Back To Reviews page

Eddie Martin - Looking Forward Looking Back

Blueblood Records

14 tracks/

About a year ago, I reviewed Eddie Martin’s previous project, a solo acoustic affair that embraced the tradition through a strong batch of original material and Martin’s compelling performances. Now he does a 180 degree shift by plugging in his guitar while getting backing from a band filled with horn players. This time the all-original material pays tribute to the rocking blues of T-Bone Walker, Johnny “Guitar” Watson and Elmore James.

Martin is right in the middle of everything, handling all of the vocals and guitar parts while adding doses of harmonica and piano. John Paul Gard covers the bass line and chord fills on his KeyB organ and Richard Law fills the seat behind the drum kit. The exuberant “Little Big Horns” consists of Patsy Gamble on baritone sax, Julie Kimber on tenor sax, trumpeter Steve Trigg and Andy Gilliams on trombone. The presence of Pee Wee Ellis, one of the stars of the James Brown band, on tenor sax further enhances the sonic power of the brass ensemble.

It doesn’t take Martin long to establish that he has a real affinity for the music he is paying homage to, the band roaring through ‘Frog in the Long Grass” before the leader ignites the proceedings with some electrifying slide work on “Sorry for the Rain”, taking a friend to task for all of their wrongdoing. The tension builds at the start of “Wannabe Me” until Martin finally breaks free with a fluid guitar passage. The song encapsulates the Watson style with a driving beat and the horns riffing behind Martin’s barnburner solo. On ‘Let It Slide”, Martin’s vocal bears a striking resemblance to Peter Green’s tone from the glory days of Fleetwood Mac while his frantic slide work with keep your blood pumping.

The disc doesn’t suffer any momentum when the pace slows on cuts like “Supermodel” with Gard getting a chance to shine, but not before Martin shows he can navigate a chromatic harp. Another highlight is the title track as Martin convincingly pleads for the chance to work towards a better life. “Headspace” has a hypnotic pace as Martin threatens to go unhinged if he doesn’t get a chance to catch his breath.

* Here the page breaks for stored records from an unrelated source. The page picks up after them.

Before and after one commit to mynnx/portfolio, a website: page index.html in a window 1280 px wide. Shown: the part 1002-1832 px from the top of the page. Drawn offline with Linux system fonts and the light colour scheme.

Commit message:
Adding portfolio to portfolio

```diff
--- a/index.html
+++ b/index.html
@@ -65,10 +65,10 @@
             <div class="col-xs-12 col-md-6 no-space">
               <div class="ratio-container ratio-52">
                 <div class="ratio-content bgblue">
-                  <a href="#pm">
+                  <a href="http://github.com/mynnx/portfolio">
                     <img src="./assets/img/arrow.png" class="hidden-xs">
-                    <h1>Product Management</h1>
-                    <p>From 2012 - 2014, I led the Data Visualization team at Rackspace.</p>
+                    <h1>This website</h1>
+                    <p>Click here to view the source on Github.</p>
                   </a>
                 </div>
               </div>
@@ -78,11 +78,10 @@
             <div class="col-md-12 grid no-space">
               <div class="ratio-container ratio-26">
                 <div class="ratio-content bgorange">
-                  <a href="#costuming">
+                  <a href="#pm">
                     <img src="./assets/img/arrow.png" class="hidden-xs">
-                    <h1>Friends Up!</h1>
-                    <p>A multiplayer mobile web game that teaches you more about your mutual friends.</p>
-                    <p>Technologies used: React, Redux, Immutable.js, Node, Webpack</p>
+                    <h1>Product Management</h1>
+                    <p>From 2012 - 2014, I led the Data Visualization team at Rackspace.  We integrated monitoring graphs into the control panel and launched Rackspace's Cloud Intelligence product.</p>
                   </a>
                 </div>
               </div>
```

There has been plenty of interest in the living dead lately, so Martin penned his own horn-drenched tribute entitled “Zombie Attack” with Gamble delivering a short, memorable sax blast.

The humorous lyrics and Martin’s rollicking piano accent his description of a fateful moment of discovery on “She’s a He”. Gamble and Martin trade robust solos on the up-tempo “I Want That Girl” before Ellis stretches out on the aptly named instrumental “Funky One Too”, his impeccable lines a counterpoint to the leader’s biting fretwork. The final track is also the longest as Martin steadily builds the intensity with his gritty vocal and sizzling slide work.

The well-done packaging includes an eight page booklet with numerous photos and complete song lyrics, completing another strong offering from Eddie Martin. While they don’t blaze any new trails here, Martin and his friends obviously had a lot of fun with this project. The end result is an unrelenting party with multi-talented Martin as the master of ceremonies. I now have a sneaking suspicion that there are similar gems waiting to be discovered amongst Martin’s eleven previous recordings. You can mark this one down as well-worth a listen

Reviewer Mark Thompson retired after twelve years as president of the Crossroads Blues Society in Rockford. IL. and moved to Florida. He has been listening to music of all kinds for over fifty years. Favorite musicians include Howlin' Wolf, Muddy Waters, Little Walter, Magic Slim, Magic Sam, Charles Mingus and Count Basie.

To submit a review or interview please contact:

For more information please contact:


Home  |  Contact  |  Submit Your Blues News - Advertise with Blues Blast Magazine
 Copyright - Blues Blast Magazine
2010    Design by: Moxi Dawg Design